Data extract
::::::::::
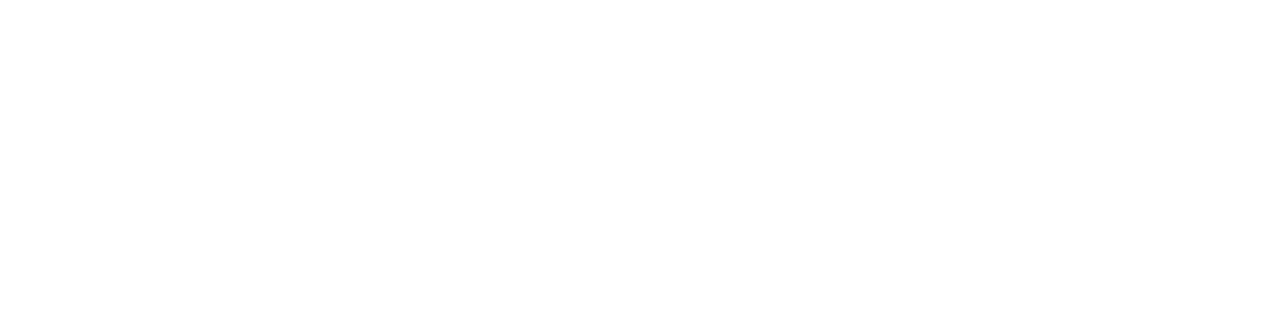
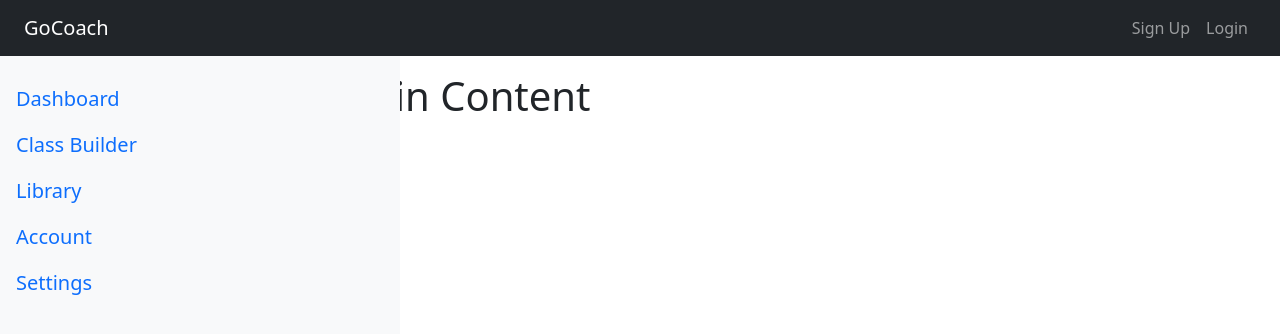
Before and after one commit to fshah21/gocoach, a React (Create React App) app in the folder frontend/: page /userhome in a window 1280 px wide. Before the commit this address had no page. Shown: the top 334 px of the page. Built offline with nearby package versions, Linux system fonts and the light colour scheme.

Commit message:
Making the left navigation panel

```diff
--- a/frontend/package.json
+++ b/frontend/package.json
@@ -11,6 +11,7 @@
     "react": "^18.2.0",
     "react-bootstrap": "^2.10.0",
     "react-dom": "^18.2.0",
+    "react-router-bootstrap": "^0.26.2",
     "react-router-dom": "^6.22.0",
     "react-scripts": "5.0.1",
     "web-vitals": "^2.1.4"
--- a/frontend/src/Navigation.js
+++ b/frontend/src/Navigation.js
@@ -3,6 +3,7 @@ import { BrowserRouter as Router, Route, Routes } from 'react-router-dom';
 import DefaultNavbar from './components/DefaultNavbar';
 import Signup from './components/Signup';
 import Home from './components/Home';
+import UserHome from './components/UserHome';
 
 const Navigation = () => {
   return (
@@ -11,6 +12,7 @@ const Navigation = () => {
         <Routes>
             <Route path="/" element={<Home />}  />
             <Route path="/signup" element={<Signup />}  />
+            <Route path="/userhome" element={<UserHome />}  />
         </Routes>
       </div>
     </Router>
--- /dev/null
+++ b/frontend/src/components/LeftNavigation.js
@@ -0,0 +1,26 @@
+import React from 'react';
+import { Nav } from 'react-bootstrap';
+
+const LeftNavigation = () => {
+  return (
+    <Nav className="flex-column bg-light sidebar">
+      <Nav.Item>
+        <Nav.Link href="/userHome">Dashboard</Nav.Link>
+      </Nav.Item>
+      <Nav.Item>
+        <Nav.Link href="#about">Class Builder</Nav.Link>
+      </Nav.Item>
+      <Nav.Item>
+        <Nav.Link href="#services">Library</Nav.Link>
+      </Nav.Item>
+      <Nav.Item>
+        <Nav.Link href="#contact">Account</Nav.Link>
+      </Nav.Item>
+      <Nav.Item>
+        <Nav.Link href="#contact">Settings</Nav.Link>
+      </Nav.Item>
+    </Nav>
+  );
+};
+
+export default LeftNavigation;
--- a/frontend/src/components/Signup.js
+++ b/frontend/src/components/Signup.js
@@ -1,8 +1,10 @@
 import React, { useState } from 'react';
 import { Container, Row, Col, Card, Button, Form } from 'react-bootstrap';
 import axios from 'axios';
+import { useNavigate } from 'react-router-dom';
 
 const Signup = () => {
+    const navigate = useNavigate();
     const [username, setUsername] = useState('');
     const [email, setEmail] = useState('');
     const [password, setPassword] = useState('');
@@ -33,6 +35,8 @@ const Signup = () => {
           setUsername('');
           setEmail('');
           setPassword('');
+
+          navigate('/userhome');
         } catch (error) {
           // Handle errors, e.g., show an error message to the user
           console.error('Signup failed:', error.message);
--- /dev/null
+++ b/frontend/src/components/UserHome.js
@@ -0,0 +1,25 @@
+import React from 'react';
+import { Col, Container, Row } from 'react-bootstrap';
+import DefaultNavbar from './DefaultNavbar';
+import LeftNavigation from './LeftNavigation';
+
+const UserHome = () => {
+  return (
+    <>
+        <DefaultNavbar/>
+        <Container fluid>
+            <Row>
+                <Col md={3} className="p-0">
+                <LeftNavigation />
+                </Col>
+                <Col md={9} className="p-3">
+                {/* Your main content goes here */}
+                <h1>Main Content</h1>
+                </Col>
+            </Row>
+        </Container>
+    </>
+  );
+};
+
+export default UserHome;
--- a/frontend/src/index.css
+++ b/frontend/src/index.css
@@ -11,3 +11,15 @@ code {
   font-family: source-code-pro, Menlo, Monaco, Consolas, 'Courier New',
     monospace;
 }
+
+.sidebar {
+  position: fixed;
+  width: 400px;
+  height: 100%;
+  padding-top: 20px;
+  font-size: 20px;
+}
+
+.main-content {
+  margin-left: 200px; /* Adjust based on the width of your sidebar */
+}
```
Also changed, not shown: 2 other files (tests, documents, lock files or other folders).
::::::::::
Task objective
The word "sidebar" may turn up on some lines of these records; say how many, with no other words.

Exercise result
3